Directions :: Your answer must consist of the records exactly as given, with no pictures included.

.....

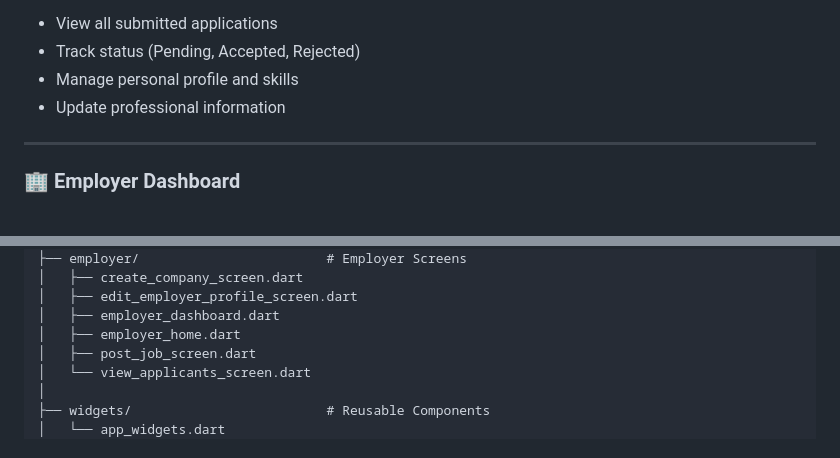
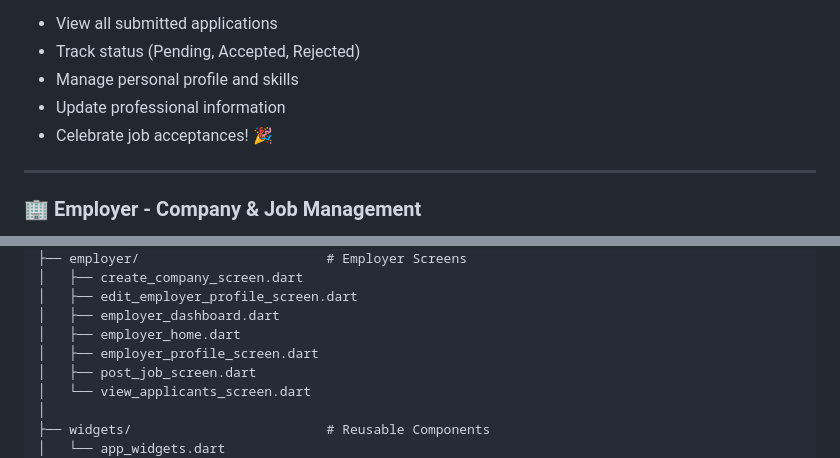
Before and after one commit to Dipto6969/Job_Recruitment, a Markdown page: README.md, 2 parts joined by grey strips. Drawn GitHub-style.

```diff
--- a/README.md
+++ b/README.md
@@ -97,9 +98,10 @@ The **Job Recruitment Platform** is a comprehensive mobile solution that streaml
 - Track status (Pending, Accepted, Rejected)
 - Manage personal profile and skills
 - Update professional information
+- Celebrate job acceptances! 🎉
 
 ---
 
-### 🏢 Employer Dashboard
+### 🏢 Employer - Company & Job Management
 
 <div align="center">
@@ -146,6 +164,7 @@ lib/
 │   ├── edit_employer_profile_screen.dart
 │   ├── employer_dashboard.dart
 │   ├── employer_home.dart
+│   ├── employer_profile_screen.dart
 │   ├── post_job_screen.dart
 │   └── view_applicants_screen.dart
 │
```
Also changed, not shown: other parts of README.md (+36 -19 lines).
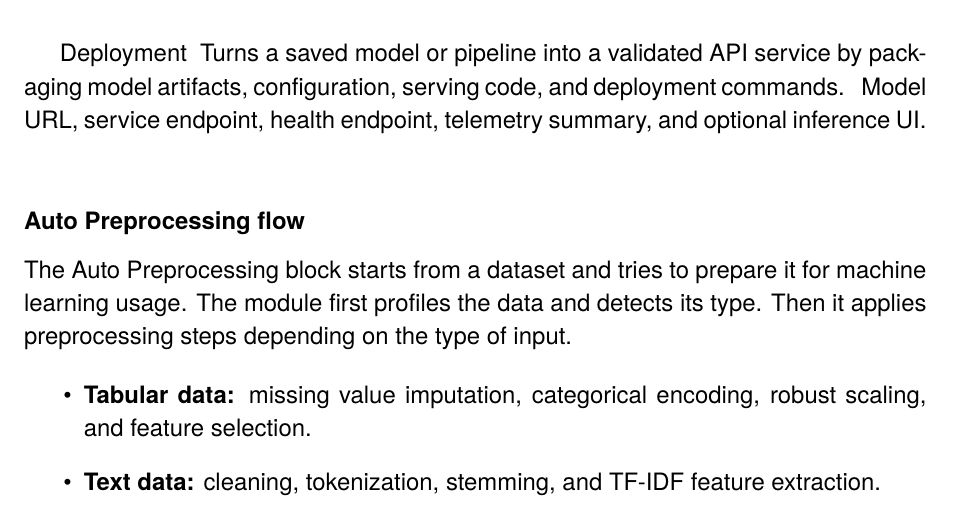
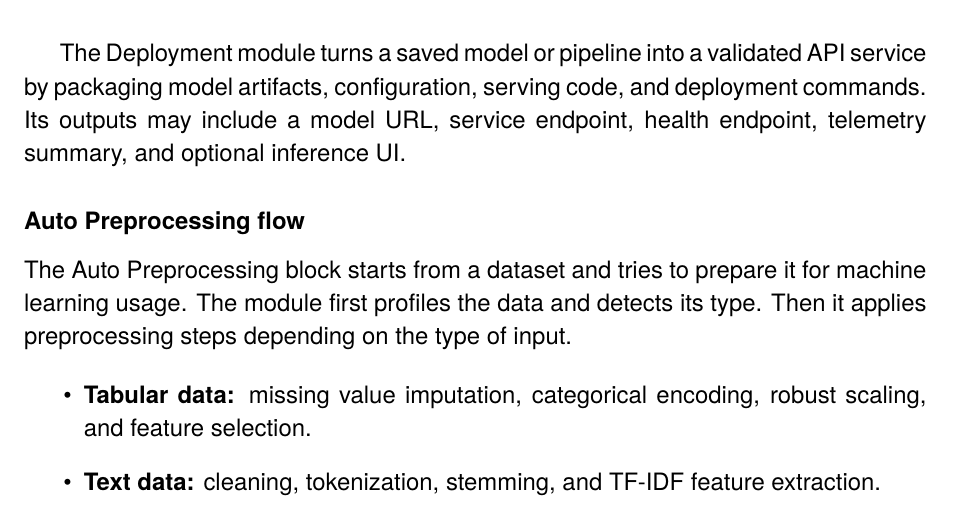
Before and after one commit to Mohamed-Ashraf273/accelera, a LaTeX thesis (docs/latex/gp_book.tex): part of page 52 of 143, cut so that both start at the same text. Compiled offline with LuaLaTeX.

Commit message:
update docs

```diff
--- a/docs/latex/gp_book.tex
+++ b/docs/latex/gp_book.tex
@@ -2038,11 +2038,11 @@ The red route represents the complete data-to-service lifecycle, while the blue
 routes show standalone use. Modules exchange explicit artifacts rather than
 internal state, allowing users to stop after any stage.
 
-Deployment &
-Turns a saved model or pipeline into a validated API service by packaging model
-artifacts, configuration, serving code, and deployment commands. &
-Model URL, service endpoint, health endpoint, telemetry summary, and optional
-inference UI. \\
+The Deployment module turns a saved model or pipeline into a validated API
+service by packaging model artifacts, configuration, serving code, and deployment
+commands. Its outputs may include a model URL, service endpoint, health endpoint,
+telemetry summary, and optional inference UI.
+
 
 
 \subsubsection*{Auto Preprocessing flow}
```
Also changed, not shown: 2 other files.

.....

Answer space ::
Before and after one commit to Dipto6969/Job_Recruitment, a Markdown page: README.md, 2 parts joined by grey strips. Drawn GitHub-style.

```diff
--- a/README.md
+++ b/README.md
@@ -97,9 +98,10 @@ The **Job Recruitment Platform** is a comprehensive mobile solution that streaml
 - Track status (Pending, Accepted, Rejected)
 - Manage personal profile and skills
 - Update professional information
+- Celebrate job acceptances! 🎉
 
 ---
 
-### 🏢 Employer Dashboard
+### 🏢 Employer - Company & Job Management
 
 <div align="center">
@@ -146,6 +164,7 @@ lib/
 │   ├── edit_employer_profile_screen.dart
 │   ├── employer_dashboard.dart
 │   ├── employer_home.dart
+│   ├── employer_profile_screen.dart
 │   ├── post_job_screen.dart
 │   └── view_applicants_screen.dart
 │
```
Also changed, not shown: other parts of README.md (+36 -19 lines).
Before and after one commit to Mohamed-Ashraf273/accelera, a LaTeX thesis (docs/latex/gp_book.tex): part of page 52 of 143, cut so that both start at the same text. Compiled offline with LuaLaTeX.

Commit message:
update docs

```diff
--- a/docs/latex/gp_book.tex
+++ b/docs/latex/gp_book.tex
@@ -2038,11 +2038,11 @@ The red route represents the complete data-to-service lifecycle, while the blue
 routes show standalone use. Modules exchange explicit artifacts rather than
 internal state, allowing users to stop after any stage.
 
-Deployment &
-Turns a saved model or pipeline into a validated API service by packaging model
-artifacts, configuration, serving code, and deployment commands. &
-Model URL, service endpoint, health endpoint, telemetry summary, and optional
-inference UI. \\
+The Deployment module turns a saved model or pipeline into a validated API
+service by packaging model artifacts, configuration, serving code, and deployment
+commands. Its outputs may include a model URL, service endpoint, health endpoint,
+telemetry summary, and optional inference UI.
+
 
 
 \subsubsection*{Auto Preprocessing flow}
```
Also changed, not shown: 2 other files.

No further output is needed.